Revision tracking records
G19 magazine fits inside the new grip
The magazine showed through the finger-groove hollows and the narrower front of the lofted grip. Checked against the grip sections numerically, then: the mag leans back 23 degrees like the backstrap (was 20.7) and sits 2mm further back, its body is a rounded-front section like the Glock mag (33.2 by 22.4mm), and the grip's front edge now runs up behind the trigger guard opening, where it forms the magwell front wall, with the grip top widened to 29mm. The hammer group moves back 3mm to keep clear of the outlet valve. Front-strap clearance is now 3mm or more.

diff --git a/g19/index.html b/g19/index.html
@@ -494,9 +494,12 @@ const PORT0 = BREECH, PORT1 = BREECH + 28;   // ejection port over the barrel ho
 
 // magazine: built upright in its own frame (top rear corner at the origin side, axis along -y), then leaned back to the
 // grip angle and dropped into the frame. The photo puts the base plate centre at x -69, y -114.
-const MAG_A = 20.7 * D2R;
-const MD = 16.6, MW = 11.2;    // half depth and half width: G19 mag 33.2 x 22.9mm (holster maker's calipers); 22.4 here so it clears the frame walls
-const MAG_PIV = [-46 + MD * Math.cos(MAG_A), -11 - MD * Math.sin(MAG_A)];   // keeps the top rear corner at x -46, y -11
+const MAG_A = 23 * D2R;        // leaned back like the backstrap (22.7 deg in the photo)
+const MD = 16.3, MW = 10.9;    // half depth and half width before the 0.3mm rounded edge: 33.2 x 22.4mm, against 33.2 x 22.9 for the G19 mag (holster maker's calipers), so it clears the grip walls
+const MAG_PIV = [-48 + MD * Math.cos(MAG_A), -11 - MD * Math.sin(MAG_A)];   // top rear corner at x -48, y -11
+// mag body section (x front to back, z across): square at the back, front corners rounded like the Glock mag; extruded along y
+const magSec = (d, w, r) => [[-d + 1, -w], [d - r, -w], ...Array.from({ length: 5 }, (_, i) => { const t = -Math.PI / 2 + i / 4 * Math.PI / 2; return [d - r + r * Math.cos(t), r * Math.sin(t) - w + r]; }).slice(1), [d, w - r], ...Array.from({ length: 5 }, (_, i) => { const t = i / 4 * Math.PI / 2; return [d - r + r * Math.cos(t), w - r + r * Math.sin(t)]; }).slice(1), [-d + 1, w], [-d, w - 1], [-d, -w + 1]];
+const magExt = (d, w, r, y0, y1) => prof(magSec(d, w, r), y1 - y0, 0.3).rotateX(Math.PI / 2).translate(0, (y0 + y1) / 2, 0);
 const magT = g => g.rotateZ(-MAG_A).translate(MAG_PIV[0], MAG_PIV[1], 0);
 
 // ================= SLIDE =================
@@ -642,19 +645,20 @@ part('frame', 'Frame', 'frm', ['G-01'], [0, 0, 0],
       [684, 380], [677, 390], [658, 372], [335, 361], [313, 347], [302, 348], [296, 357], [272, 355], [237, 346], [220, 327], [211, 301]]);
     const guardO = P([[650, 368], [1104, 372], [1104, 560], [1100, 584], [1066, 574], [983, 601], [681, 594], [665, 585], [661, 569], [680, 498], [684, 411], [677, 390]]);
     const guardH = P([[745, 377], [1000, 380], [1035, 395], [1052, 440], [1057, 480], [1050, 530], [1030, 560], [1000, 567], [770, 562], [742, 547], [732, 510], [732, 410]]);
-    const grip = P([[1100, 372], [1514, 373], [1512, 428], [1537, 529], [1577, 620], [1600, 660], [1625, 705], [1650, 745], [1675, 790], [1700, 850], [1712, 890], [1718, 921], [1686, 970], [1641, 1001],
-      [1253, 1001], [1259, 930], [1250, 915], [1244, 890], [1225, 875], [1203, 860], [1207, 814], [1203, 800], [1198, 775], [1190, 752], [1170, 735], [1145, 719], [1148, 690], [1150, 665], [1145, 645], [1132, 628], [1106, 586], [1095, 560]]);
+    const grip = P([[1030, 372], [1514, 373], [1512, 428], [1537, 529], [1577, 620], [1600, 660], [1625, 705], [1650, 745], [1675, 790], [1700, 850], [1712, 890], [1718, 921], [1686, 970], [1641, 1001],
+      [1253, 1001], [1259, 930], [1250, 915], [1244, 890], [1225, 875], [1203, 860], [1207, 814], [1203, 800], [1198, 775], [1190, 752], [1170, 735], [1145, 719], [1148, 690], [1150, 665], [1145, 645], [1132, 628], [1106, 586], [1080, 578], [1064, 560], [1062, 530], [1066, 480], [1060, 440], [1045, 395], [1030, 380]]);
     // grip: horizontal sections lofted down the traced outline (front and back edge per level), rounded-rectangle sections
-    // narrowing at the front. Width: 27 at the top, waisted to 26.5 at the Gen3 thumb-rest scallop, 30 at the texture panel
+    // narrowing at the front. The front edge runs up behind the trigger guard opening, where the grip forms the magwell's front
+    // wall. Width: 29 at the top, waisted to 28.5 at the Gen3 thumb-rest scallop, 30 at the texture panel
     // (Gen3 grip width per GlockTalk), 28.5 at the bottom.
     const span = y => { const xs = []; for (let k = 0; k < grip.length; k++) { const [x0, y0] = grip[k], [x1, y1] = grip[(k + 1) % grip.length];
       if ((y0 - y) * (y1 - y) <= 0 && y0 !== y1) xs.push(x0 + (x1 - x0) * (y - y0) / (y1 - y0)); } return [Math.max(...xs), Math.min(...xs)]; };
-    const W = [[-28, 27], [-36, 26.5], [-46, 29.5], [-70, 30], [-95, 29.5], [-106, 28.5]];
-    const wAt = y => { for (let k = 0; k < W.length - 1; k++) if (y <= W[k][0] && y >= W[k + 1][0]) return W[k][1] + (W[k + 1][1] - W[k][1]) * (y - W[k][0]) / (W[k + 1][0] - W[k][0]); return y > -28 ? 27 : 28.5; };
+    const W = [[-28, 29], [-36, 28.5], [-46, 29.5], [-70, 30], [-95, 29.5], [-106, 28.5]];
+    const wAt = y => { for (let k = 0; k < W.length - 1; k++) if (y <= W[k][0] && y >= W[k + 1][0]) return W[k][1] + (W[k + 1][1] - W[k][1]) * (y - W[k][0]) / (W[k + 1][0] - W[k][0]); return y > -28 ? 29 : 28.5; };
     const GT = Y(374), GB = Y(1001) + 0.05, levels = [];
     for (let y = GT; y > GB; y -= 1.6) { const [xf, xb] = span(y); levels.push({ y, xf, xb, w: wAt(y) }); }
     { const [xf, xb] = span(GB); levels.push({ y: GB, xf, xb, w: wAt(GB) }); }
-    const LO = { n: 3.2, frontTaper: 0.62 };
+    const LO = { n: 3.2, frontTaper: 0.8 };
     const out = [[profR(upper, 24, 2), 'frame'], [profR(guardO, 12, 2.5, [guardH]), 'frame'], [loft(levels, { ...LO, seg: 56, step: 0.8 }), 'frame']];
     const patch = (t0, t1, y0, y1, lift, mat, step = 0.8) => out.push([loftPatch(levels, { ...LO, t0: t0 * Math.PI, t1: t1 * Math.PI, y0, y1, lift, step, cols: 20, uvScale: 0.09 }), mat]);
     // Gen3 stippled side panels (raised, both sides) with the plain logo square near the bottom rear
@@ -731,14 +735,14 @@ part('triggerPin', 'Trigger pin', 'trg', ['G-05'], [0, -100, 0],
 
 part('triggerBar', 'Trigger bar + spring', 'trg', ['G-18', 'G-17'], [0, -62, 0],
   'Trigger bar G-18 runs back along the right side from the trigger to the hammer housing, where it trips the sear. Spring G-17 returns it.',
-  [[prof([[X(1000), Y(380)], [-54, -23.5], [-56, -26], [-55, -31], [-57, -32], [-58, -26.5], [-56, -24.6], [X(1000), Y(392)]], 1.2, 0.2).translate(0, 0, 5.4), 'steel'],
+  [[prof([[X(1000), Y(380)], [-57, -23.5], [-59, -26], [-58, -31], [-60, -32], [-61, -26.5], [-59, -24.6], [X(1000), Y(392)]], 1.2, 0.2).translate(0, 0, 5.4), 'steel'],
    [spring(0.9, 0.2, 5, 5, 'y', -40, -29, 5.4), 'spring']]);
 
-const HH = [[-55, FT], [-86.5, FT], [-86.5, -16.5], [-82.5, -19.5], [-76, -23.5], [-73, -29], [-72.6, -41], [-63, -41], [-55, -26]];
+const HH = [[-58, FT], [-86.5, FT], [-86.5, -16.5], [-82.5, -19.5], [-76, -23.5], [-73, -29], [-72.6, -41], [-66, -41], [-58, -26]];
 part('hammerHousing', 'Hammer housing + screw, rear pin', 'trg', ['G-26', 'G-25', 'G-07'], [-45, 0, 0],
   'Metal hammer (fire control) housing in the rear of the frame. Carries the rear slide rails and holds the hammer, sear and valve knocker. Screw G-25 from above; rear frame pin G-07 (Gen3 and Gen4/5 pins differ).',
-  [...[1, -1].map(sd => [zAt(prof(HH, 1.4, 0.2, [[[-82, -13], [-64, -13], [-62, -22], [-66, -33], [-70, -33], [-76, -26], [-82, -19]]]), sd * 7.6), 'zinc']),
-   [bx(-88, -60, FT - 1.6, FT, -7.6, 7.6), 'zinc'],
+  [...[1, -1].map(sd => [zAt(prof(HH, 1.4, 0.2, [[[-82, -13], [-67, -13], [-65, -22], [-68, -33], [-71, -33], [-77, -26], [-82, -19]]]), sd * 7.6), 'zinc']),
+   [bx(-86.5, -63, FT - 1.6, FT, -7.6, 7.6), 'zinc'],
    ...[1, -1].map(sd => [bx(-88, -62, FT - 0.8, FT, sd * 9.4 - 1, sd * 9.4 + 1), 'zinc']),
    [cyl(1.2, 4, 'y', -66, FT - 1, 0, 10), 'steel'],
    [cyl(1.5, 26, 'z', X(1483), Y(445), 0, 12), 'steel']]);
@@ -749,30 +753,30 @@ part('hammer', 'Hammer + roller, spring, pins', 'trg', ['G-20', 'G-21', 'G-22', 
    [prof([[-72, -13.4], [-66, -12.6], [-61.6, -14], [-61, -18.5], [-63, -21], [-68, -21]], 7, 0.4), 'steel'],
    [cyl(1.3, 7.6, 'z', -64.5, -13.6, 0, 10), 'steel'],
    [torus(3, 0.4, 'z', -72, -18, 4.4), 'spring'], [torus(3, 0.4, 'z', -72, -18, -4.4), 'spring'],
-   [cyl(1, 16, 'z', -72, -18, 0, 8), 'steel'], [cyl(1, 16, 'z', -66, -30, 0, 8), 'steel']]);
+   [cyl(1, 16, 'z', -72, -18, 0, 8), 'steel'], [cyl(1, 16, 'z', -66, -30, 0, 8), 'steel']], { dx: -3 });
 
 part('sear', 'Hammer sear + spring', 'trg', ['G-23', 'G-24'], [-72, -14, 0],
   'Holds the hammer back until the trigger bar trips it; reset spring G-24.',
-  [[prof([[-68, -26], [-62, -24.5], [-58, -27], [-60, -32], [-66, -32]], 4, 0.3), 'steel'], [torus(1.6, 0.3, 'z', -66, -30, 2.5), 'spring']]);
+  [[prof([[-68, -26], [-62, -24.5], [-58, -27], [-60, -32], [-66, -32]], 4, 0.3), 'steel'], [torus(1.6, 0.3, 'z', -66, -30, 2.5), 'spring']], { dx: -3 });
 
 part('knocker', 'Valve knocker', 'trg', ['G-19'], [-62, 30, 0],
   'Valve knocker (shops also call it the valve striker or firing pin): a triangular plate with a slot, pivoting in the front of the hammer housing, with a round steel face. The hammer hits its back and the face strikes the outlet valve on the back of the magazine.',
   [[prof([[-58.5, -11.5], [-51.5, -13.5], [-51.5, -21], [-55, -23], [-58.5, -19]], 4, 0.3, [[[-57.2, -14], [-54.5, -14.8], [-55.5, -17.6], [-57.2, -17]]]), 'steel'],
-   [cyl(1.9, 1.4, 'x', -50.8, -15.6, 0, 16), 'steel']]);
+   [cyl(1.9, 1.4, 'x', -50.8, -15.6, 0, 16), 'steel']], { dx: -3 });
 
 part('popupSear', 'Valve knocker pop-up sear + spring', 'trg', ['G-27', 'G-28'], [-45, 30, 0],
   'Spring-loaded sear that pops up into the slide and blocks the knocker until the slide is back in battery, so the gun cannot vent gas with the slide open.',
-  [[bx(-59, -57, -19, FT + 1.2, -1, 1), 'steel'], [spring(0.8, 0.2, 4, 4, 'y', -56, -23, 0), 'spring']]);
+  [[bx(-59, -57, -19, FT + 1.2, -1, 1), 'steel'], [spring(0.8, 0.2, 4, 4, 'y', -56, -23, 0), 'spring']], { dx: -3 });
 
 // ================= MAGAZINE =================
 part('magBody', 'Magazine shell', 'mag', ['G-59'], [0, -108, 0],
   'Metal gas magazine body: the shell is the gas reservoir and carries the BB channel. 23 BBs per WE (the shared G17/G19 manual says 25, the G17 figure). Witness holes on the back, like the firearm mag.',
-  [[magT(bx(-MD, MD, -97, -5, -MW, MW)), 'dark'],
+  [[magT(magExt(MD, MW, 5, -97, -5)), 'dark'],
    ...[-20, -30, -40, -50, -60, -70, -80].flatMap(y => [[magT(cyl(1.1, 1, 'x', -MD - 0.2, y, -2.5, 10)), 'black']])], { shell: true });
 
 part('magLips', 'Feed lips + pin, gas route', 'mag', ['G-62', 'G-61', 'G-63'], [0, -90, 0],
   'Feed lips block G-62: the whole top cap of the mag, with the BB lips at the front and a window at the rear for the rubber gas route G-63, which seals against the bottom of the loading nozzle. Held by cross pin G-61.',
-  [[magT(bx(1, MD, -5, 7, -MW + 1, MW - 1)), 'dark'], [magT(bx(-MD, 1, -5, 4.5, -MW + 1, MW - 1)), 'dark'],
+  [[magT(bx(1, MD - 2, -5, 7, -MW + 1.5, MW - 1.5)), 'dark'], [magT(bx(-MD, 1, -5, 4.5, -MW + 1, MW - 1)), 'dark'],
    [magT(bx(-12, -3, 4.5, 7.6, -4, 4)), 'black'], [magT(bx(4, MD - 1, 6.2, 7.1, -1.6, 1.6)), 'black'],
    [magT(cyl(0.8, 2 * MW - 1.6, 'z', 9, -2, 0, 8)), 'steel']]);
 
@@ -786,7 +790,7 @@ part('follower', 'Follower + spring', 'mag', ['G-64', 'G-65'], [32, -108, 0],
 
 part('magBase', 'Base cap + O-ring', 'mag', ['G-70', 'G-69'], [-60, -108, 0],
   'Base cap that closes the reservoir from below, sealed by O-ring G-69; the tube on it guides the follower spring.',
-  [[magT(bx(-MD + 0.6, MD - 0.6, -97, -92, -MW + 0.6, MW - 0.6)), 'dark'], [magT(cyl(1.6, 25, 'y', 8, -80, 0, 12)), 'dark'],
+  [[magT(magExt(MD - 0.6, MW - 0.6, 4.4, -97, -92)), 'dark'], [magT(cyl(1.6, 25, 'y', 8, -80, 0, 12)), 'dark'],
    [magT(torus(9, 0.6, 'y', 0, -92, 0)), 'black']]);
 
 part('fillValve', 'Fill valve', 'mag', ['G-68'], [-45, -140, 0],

**Task statement**
All that belongs in the answer is the run of lines above from the line containing "[cyl(1.5, 26, 'z', X(1483), Y(445), 0, 12), 'steel']]);" through the line containing "part('sear', 'Hammer sear", exactly as written.

**Answer to this task**
    [cyl(1.5, 26, 'z', X(1483), Y(445), 0, 12), 'steel']]);
@@ -749,30 +753,30 @@ part('hammer', 'Hammer + roller, spring, pins', 'trg', ['G-20', 'G-21', 'G-22', 
    [prof([[-72, -13.4], [-66, -12.6], [-61.6, -14], [-61, -18.5], [-63, -21], [-68, -21]], 7, 0.4), 'steel'],
    [cyl(1.3, 7.6, 'z', -64.5, -13.6, 0, 10), 'steel'],
    [torus(3, 0.4, 'z', -72, -18, 4.4), 'spring'], [torus(3, 0.4, 'z', -72, -18, -4.4), 'spring'],
-   [cyl(1, 16, 'z', -72, -18, 0, 8), 'steel'], [cyl(1, 16, 'z', -66, -30, 0, 8), 'steel']]);
+   [cyl(1, 16, 'z', -72, -18, 0, 8), 'steel'], [cyl(1, 16, 'z', -66, -30, 0, 8), 'steel']], { dx: -3 });
 
 part('sear', 'Hammer sear + spring', 'trg', ['G-23', 'G-24'], [-72, -14, 0],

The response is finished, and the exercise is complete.